A local zipline operator (or at least their CGL insurer) is probably thanking their lawyers for doing such a good job drafting their wavier of liability. In Loychuk v. Cougar Mountain Adventures Ltd., the BC Supreme Court dismissed two claims for personal injuries sustained during an unfortunate zipline accident because of the waivers executed by the plaintiffs prior to the accident.
The Court’s decision includes a very useful discussion of the makings of an enforceable waiver of liability. In particular, the Court highlighted the following facts:
- the tour operator’s website disclosed that all participant s were required to sign a waiver of liability;
- the tour operator required every participant to sign the waiver before embarking on the activity and if the participant refused, they were not allowed to go on the tour;
- if the participant had paid for the tour but refused to sign the waiver, the participant would be given a full refund;

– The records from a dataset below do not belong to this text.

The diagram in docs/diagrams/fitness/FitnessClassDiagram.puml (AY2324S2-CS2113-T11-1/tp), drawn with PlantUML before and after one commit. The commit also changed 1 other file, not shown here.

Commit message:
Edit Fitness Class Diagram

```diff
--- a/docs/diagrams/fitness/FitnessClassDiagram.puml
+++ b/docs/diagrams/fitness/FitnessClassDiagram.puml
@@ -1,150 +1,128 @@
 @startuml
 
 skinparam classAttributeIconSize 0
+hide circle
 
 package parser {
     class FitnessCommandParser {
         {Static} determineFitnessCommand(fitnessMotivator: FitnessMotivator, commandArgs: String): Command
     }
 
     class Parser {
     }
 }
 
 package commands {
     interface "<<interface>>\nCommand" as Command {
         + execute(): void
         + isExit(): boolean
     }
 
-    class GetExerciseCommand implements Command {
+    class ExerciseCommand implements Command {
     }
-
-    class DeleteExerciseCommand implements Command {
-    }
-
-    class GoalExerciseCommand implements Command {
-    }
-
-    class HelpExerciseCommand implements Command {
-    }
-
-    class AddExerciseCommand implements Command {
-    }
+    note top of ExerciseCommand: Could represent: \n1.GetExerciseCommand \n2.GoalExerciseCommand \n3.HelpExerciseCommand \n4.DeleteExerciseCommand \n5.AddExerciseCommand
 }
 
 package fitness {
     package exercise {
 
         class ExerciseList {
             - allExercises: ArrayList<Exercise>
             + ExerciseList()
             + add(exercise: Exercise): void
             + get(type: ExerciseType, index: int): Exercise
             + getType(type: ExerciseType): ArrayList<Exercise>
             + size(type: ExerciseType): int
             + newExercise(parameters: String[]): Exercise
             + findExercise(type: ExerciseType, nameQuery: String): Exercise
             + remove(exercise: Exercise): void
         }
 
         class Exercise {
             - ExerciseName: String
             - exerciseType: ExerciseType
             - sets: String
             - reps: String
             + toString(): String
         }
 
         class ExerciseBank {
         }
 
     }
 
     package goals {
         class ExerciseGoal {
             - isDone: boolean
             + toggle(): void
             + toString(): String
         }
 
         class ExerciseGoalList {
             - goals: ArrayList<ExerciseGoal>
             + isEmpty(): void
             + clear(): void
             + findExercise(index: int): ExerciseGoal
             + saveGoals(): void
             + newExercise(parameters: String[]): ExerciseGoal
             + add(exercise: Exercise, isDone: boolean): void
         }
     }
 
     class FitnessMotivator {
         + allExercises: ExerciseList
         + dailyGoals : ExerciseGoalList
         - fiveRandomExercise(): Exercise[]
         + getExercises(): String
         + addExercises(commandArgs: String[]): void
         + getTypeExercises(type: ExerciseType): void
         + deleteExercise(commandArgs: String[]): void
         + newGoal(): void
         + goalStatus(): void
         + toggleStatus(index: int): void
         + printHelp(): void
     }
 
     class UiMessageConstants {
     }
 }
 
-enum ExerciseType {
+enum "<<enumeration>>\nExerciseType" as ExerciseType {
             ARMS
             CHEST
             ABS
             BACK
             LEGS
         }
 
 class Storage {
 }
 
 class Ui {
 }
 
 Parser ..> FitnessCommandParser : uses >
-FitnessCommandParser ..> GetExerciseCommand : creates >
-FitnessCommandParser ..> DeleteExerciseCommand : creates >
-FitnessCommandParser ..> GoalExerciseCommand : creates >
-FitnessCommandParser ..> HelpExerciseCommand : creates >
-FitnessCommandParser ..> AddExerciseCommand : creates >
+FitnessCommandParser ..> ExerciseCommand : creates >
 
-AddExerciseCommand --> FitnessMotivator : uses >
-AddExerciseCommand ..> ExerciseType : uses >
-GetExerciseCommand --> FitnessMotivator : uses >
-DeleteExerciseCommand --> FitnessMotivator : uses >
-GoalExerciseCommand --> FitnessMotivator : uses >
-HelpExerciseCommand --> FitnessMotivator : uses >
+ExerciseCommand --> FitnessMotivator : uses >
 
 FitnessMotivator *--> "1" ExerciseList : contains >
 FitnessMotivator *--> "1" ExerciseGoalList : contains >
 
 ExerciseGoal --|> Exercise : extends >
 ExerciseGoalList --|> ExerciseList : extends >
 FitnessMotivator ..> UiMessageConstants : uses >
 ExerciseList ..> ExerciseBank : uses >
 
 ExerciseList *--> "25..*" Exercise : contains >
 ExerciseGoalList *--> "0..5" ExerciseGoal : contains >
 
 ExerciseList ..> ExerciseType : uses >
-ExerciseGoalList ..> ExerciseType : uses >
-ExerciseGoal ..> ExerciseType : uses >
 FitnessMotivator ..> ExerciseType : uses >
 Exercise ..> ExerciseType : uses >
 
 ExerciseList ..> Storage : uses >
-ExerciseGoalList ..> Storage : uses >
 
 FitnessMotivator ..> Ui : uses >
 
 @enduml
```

- the first page of the release contained very clear language in large print alerting the participant that “by signing this document you will waive certain legal rights, including the right to sue or claim compensation following an accident” (immediately adjacent to which the participant was required to provide his or her signature);
- participants were also required to provide their witnessed signatures a second time, under an acknowledgement that they had read the release and agreed to be bound by its terms;

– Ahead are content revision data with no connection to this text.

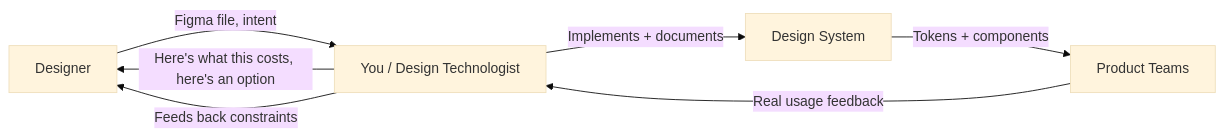
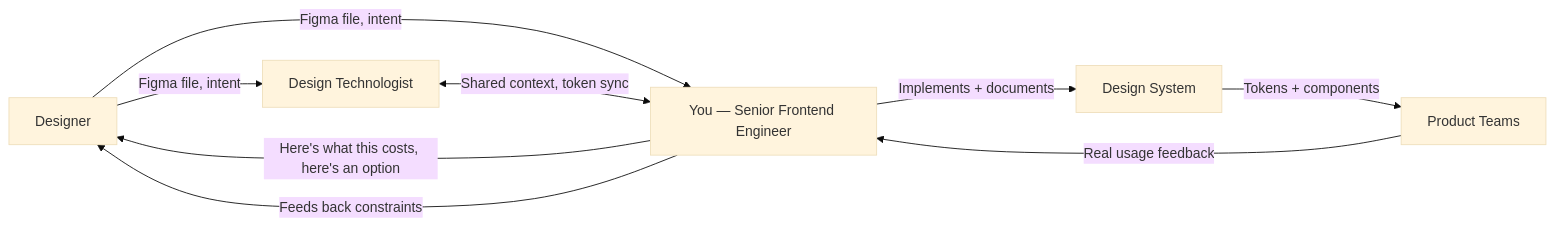
The diagram in src/content/chapters/design-technologist-round.mdx (SubhamSengupta/design-systems-interview-handbook), drawn with Mermaid (base theme) before and after one commit. The commit also changed other lines of this file, not shown here.

````diff
--- a/src/content/chapters/design-technologist-round.mdx
+++ b/src/content/chapters/design-technologist-round.mdx
@@ -108,9 +112,11 @@
 ```mermaid
 flowchart LR
-  D[Designer] -->|Figma file, intent| DT[You / Design Technologist]
-  DT -->|"Here's what this costs, here's an option"| D
-  DT -->|Implements + documents| Sys[Design System]
+  D[Designer] -->|Figma file, intent| DT[Design Technologist]
+  D -->|Figma file, intent| You[You — Senior Frontend Engineer]
+  DT <-->|Shared context, token sync| You
+  You -->|"Here's what this costs, here's an option"| D
+  You -->|Implements + documents| Sys[Design System]
   Sys -->|Tokens + components| Prod[Product Teams]
-  Prod -->|Real usage feedback| DT
-  DT -->|Feeds back constraints| D
+  Prod -->|Real usage feedback| You
+  You -->|Feeds back constraints| D
 ```
````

- the release contained a description of the tour and its risks; and
- the release language clearly and unequivocally released the tour operator from all claims, including in negligence, and was set out in bold, capitalized print.
There were, however, some facts at play that might not exist in every case. In particular, one of the plaintiffs owned a fitness business in which she routinely required customers to sign waivers of liability (and thus had to explain the effect of them). The other plaintiff was a graduating law student.

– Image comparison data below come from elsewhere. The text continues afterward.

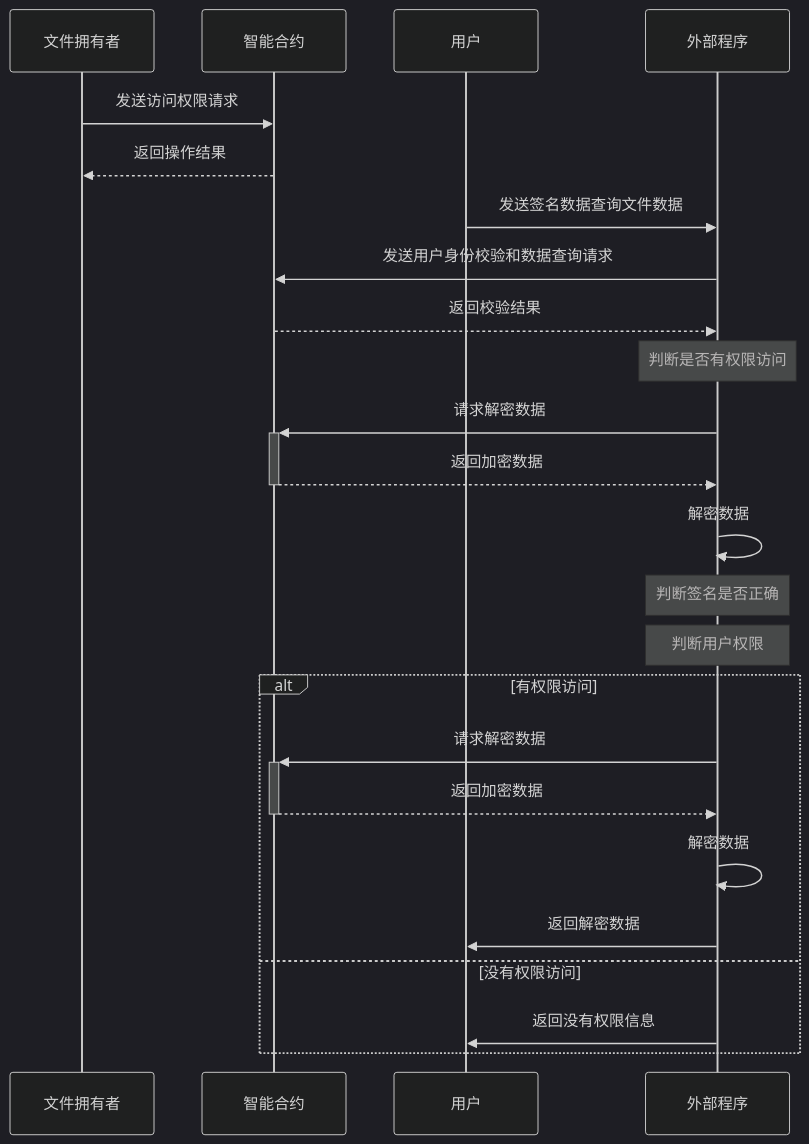
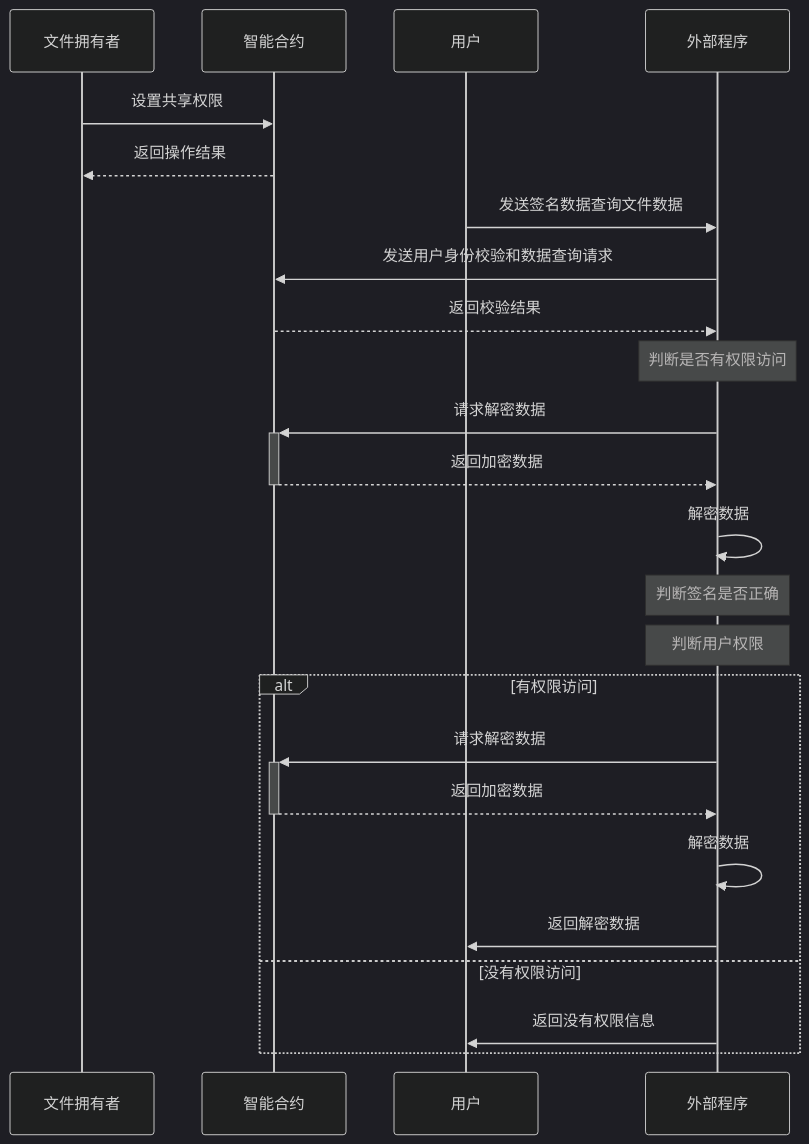
The fourth of 5 diagrams in doc/合约存取共享.md (MoyunRz/store-data), drawn with Mermaid (dark theme) before and after one commit. The commit also changed other lines of this file, not shown here.

Commit message:
修改共享密钥的流程图

````diff
--- a/doc/合约存取共享.md
+++ b/doc/合约存取共享.md
@@ -90,28 +90,28 @@
 ```mermaid
 sequenceDiagram
     participant A as 文件拥有者
     participant B as 智能合约
     participant C as 用户
     participant D as 外部程序
 
-    A->>B: 发送访问权限请求
+    A->>B: 设置共享权限
     B-->>A: 返回操作结果
     C->>D: 发送签名数据查询文件数据
     D->>B: 发送用户身份校验和数据查询请求
     B-->>D: 返回校验结果
     Note over D: 判断是否有权限访问
     D->>+B: 请求解密数据
     B-->>-D: 返回加密数据
     D->>D: 解密数据
     Note over D: 判断签名是否正确
     Note over D: 判断用户权限
     alt 有权限访问
         D->>+B: 请求解密数据
         B-->>-D: 返回加密数据
         D->>D: 解密数据
         D->>C: 返回解密数据
     else 没有权限访问
         D->>C: 返回没有权限信息
     end
 
 ```
````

The plaintiffs both asserted a number of other arguments against the enforceability of the release (the Court’s discussion of which is very useful) but none convinced the judge. The plaintiffs’ claims were therefore dismissed.
This decision is a very useful guide with respect to the elements of an enforceable release. Each case, however, will be dependant on its particular facts and requires a careful analysis of the nature of the risk being released, the language of the release and the circumstances of the execution of the release. And it’s always best to have waivers drafted by legal counsel.